- **TASK ITEM**: The answer is the data below, repeated exactly, with no pictures included.

[Change detection outputs]
╔══

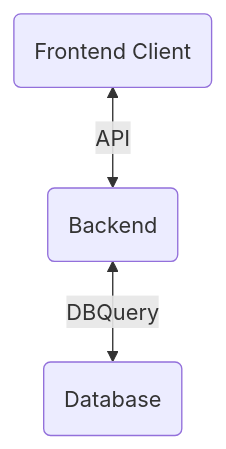
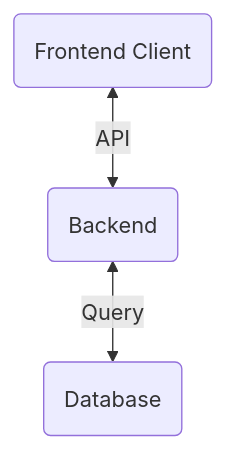
The fourth of 10 diagrams in slides.md (EkaanshArora/fullstack-typesafety-deck), drawn with Mermaid before and after one commit. The commit also changed other lines of this file and 1 other file, not shown here.

````diff
--- a/slides.md
+++ b/slides.md
@@ -143,6 +143,6 @@
 ```mermaid
 
 flowchart BT
-id1(Database) <-- DBQuery --> id2(Backend) <-- API --> id3(Frontend Client)
+id1(Database) <-- Query --> id2(Backend) <-- API --> id3(Frontend Client)
 
 ```
````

╚══

- **ANSWER SPACE**:
The fourth of 10 diagrams in slides.md (EkaanshArora/fullstack-typesafety-deck), drawn with Mermaid before and after one commit. The commit also changed other lines of this file and 1 other file, not shown here.

````diff
--- a/slides.md
+++ b/slides.md
@@ -143,6 +143,6 @@
 ```mermaid
 
 flowchart BT
-id1(Database) <-- DBQuery --> id2(Backend) <-- API --> id3(Frontend Client)
+id1(Database) <-- Query --> id2(Backend) <-- API --> id3(Frontend Client)
 
 ```
````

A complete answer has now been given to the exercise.